2017, Music

Oceanarium (2017) by Deluge Grander

Literally 4 years ago (seriously) the leader of this group sent me a message and asked if I would review this album based on a partial release. I suck and so it’s taken me 4 years to get to it. (In my limited defense, my podcast was still running so I basically listened to nothing else.) So anyway, here goes:

This is some elaborate symphonic prog, featuring numerous instruments playing these elaborate suites. Only one song is shorter than 6 minutes and only two are shorter than 8, as you would expect from this music.

It is extremely well-played and there is a flurry of different instrumental voices, from the various guitars, keyboards and percussion to the various supporting horns and wind instruments (or keyboards doing an excellent job of sounding like horns and woodwinds). There is a lot of invention in the various passages and the whole thing is really well recorded – if I have complaints about the record, it has nothing to do with the production, which is pretty great.
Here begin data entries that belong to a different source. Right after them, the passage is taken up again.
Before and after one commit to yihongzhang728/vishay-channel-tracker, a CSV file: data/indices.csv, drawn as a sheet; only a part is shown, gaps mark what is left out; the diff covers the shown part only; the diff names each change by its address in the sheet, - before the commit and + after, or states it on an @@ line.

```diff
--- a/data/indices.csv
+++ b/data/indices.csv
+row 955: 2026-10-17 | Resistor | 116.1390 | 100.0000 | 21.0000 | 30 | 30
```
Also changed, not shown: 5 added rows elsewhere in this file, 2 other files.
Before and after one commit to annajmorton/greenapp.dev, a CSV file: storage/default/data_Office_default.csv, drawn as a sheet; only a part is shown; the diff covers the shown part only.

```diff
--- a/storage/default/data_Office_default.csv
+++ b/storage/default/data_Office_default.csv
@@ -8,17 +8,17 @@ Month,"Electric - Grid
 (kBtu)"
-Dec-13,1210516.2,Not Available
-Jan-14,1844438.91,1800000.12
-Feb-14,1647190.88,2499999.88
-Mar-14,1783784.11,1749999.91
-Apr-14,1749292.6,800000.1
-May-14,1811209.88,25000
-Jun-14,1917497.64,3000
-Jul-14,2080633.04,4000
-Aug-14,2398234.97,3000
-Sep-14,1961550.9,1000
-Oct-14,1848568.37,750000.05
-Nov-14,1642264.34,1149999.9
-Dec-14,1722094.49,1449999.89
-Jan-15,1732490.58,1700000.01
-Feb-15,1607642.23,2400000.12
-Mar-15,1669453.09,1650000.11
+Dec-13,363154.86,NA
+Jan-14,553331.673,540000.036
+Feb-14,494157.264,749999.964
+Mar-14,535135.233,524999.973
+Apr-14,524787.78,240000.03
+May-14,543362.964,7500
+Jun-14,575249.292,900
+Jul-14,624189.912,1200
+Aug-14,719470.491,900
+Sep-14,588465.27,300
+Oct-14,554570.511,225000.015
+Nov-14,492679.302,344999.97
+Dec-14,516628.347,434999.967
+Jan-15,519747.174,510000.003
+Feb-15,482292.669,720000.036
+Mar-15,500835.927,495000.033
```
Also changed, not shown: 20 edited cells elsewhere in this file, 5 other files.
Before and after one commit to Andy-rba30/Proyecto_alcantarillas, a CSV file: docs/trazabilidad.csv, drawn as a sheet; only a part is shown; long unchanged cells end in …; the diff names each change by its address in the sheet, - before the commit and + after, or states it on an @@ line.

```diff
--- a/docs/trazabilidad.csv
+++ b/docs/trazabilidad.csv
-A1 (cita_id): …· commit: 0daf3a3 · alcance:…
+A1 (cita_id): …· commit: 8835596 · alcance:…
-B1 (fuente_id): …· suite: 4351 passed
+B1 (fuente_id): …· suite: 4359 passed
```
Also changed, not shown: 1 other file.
My issue with this album is the same that I have with basically all neo prog and it’s two-fold: this music recalls the prog I absolutely used to love from the ’70s, often too much, and it is made in a world in which punk – and all the ensuing DIY genres – didn’t happen. I hear echoes of many different ’70s prog bands here, though the dominant vibe I get is that of a groovier Mike Oldfield who plays more guitar. Occasionally the music drifts into a world of progressive rock I never particularly liked – Colosseum, even Gryphon, bands like that – but it’s usually only momentarily.
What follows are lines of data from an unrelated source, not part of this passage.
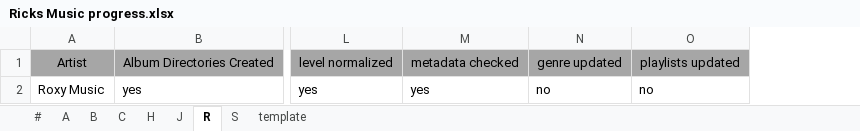
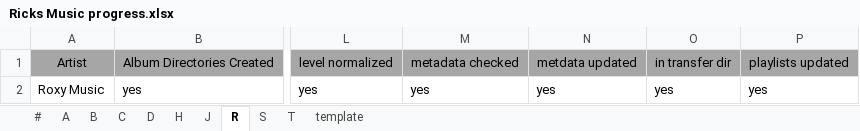
Before and after one commit to manweile/MusicProcessing, an Excel workbook: docs/excel_files/Ricks Music progress.xlsx, sheet R, drawn as a sheet; only a part is shown, gaps mark what is left out; values as stored, in another font and other column widths than the file's, no borders; conditional formats not drawn; removed rows and columns are numbered as before the commit, all else as after; the diff names each change by its address in the sheet, - before the commit and + after, or states it on an @@ line.

```diff
--- a/docs/excel_files/Ricks Music progress.xlsx (sheet R)
+++ b/docs/excel_files/Ricks Music progress.xlsx (sheet R)
+sheet tab: D
+sheet tab: T
-column N, rows 1-2: genre updated | no
+column N, rows 1-2: metdata updated | yes
+column O, rows 1-2: in transfer dir | yes
-P2: no
+P2: yes
```
Also changed, not shown: sheet C, sheet #, sheet A, sheet B, sheet S, sheet H, 2 more sheets, 10 other files.
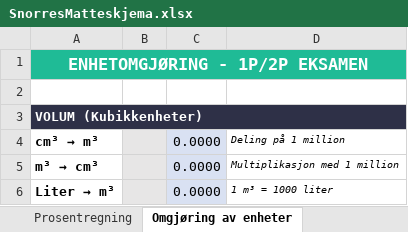
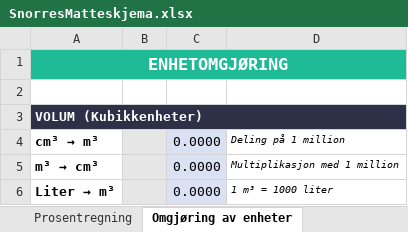
Before and after one commit to Askeladden0/skolesaus, an Excel workbook: SnorresMatteskjema.xlsx, sheet Omgjøring av enheter, drawn as a sheet; only a part is shown; values as stored, in another font and other column widths than the file's, no borders; the diff names each change by its address in the sheet, - before the commit and + after, or states it on an @@ line.

```diff
--- a/SnorresMatteskjema.xlsx (sheet Omgjøring av enheter)
+++ b/SnorresMatteskjema.xlsx (sheet Omgjøring av enheter)
-A1: ENHETOMGJØRING - 1P/2P EKSAMEN
+A1: ENHETOMGJØRING
```
Also changed, not shown: sheet Nedbetaling av lån, sheet Prosentregning, sheet Frekvenstabell, charts or pictures.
I’d care less about the sonic echoes of ’70s prog if the music sounded more modern. But, to me, it sounds like much better produced ’70s prog rock, for the most part. There are moments here and there when they sound like they enjoy music that was made since 1975 but not very often. For me, for 21st century prog to work, it needs to acknowledge what’s happened in the music world since the genre’s heyday and I’m not sure I get that here.
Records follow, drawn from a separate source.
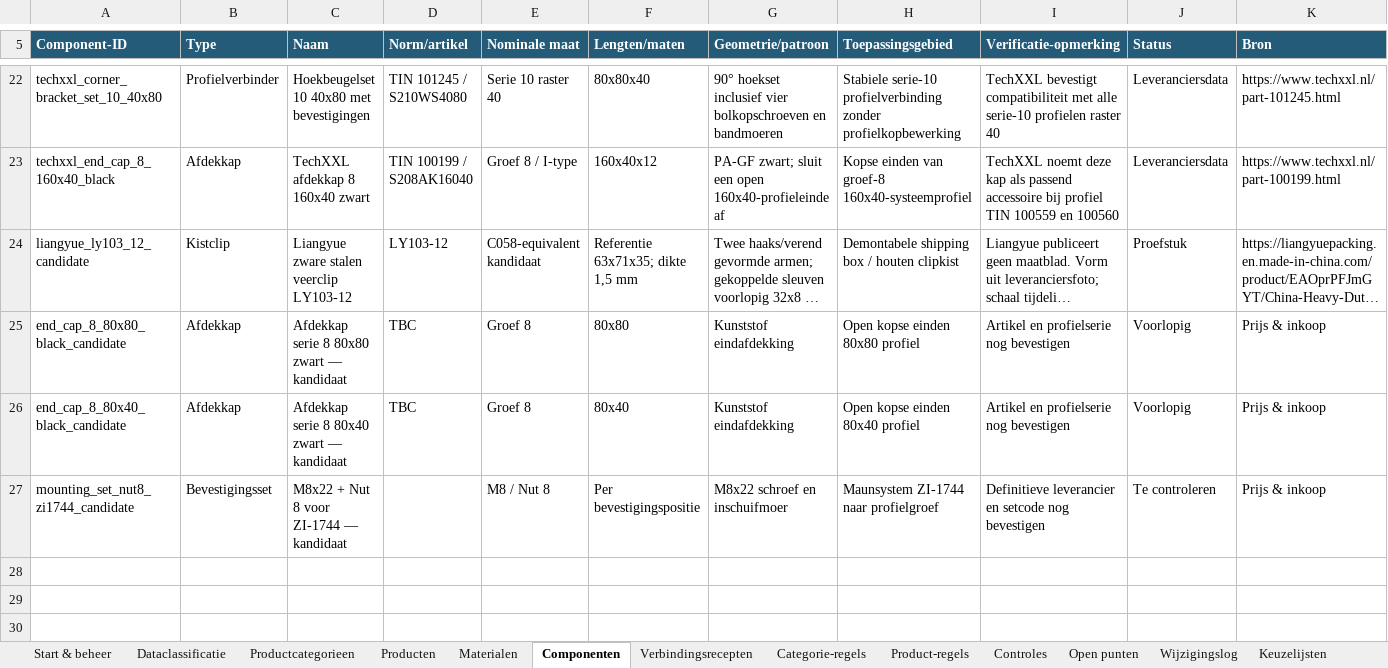
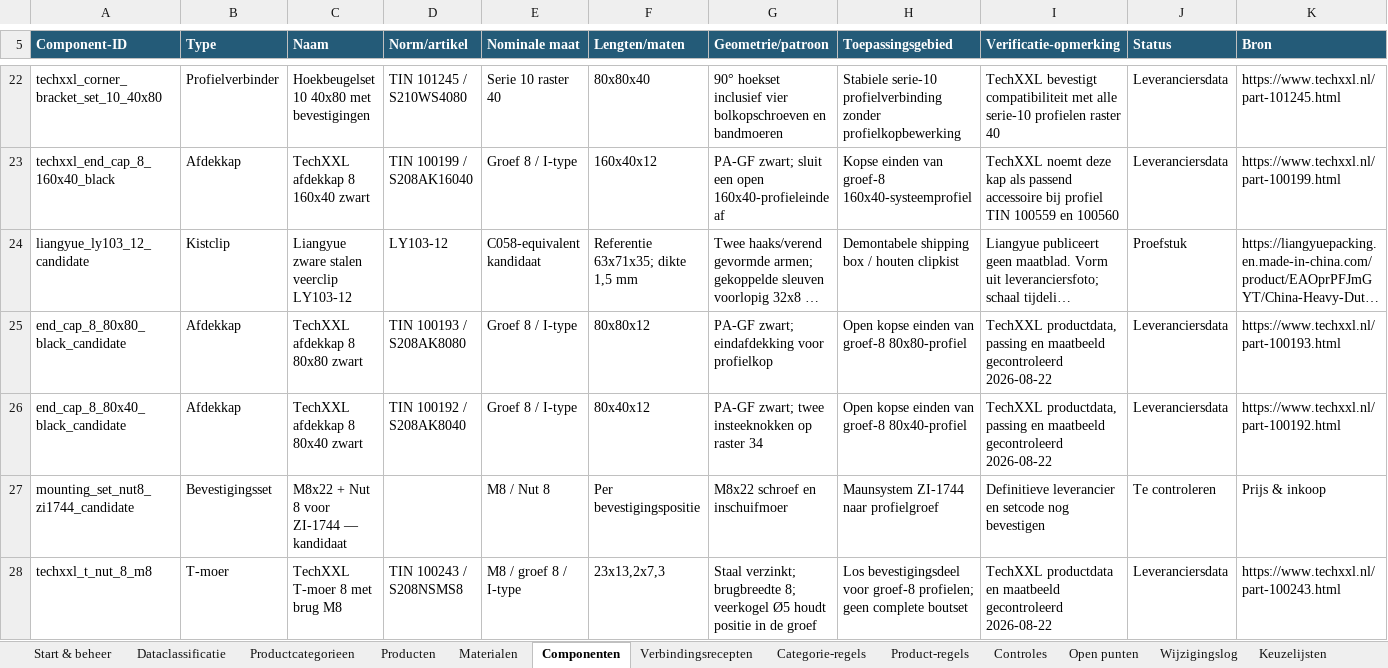
Before and after one commit to daanlangelaan/SWwerkplaatsapp, an Excel workbook: config/product-master-data.xlsx, sheet Componenten, drawn as a sheet; only a part is shown, gaps mark what is left out; long unchanged cells end in …; values as stored, in another font and other column widths than the file's, no borders; conditional formats and table styles not drawn; rows hold the shown columns only; the diff names each change by its address in the sheet, - before the commit and + after, or states it on an @@ line.

```diff
--- a/config/product-master-data.xlsx (sheet Componenten)
+++ b/config/product-master-data.xlsx (sheet Componenten)
-C25 (Naam): Afdekkap serie 8 80x80 zwart — kandidaat
+C25 (Naam): TechXXL afdekkap 8 80x80 zwart
-D25 (Norm/artikel): TBC
+D25 (Norm/artikel): TIN 100193 / S208AK8080
-E25:E26 (Nominale maat): Groef 8
+E25:E26 (Nominale maat): Groef 8 / I-type
-F25 (Lengten/maten): 80x80
+F25 (Lengten/maten): 80x80x12
-G25 (Geometrie/patroon): Kunststof eindafdekking
+G25 (Geometrie/patroon): PA-GF zwart; eindafdekking voor profielkop
-H25 (Toepassingsgebied): Open kopse einden 80x80 profiel
+H25 (Toepassingsgebied): Open kopse einden van groef-8 80x80-profiel
-I25:I26 (Verificatie-opmerking): Artikel en profielserie nog bevestigen
+I25:I26 (Verificatie-opmerking): TechXXL productdata, passing en maatbeeld gecontroleerd 2026-08-22
-J25:J26 (Status): Voorlopig
+J25:J26 (Status): Leveranciersdata
-K25 (Bron): Prijs & inkoop
+K25 (Bron): https://www.techxxl.nl/part-100193.html
-C26 (Naam): Afdekkap serie 8 80x40 zwart — kandidaat
+C26 (Naam): TechXXL afdekkap 8 80x40 zwart
-D26 (Norm/artikel): TBC
+D26 (Norm/artikel): TIN 100192 / S208AK8040
-F26 (Lengten/maten): 80x40
+F26 (Lengten/maten): 80x40x12
-G26 (Geometrie/patroon): Kunststof eindafdekking
+G26 (Geometrie/patroon): PA-GF zwart; twee insteeknokken op raster 34
-H26 (Toepassingsgebied): Open kopse einden 80x40 profiel
+H26 (Toepassingsgebied): Open kopse einden van groef-8 80x40-profiel
-K26 (Bron): Prijs & inkoop
+K26 (Bron): https://www.techxxl.nl/part-100192.html
+row 28: techxxl_t_nut_8_m8 | T-moer | TechXXL T-moer 8 met brug M8 | TIN 100243 / S208NSMS8 | M8 / groef 8 / I-type | 23x13,2x7,3 | Staal verzinkt; brugbreedte 8; veerkogel Ø5 houdt positie in de groef | Los bevestigingsdeel voor groef-8 profielen; geen complete boutset | TechXXL productdata en maatbeeld gecontroleerd 2026-08-22 | Leveranciersdata | https://www.techxxl.nl/part-100243.html
```
Also changed, not shown: sheet Prijs & inkoop, sheet Wijzigingslog, sheet Start & beheer, charts or pictures, 8 other files.
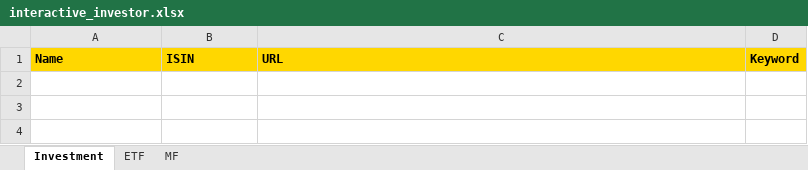
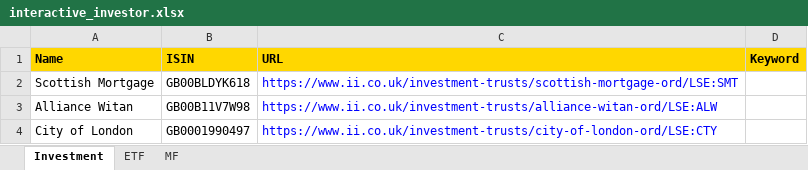
Before and after one commit to amineautomation2/concurrent-7, an Excel workbook: spreadsheet/interactive_investor.xlsx, sheet Investment, drawn as a sheet; values as stored, in another font and other column widths than the file's, no borders; the diff names each change by its address in the sheet, - before the commit and + after, or states it on an @@ line.

```diff
--- a/spreadsheet/interactive_investor.xlsx (sheet Investment)
+++ b/spreadsheet/interactive_investor.xlsx (sheet Investment)
+row 2: Scottish Mortgage | GB00BLDYK618 | https://www.ii.co.uk/investment-trusts/scottish-mortgage-ord/LSE:SMT
+row 3: Alliance Witan | GB00B11V7W98 | https://www.ii.co.uk/investment-trusts/alliance-witan-ord/LSE:ALW
+row 4: City of London | GB0001990497 | https://www.ii.co.uk/investment-trusts/city-of-london-ord/LSE:CTY
```
Also changed, not shown: sheet MF, sheet ETF.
But it’s extremely well-played and well-made. And if you like symphonic prog, you’ll like it.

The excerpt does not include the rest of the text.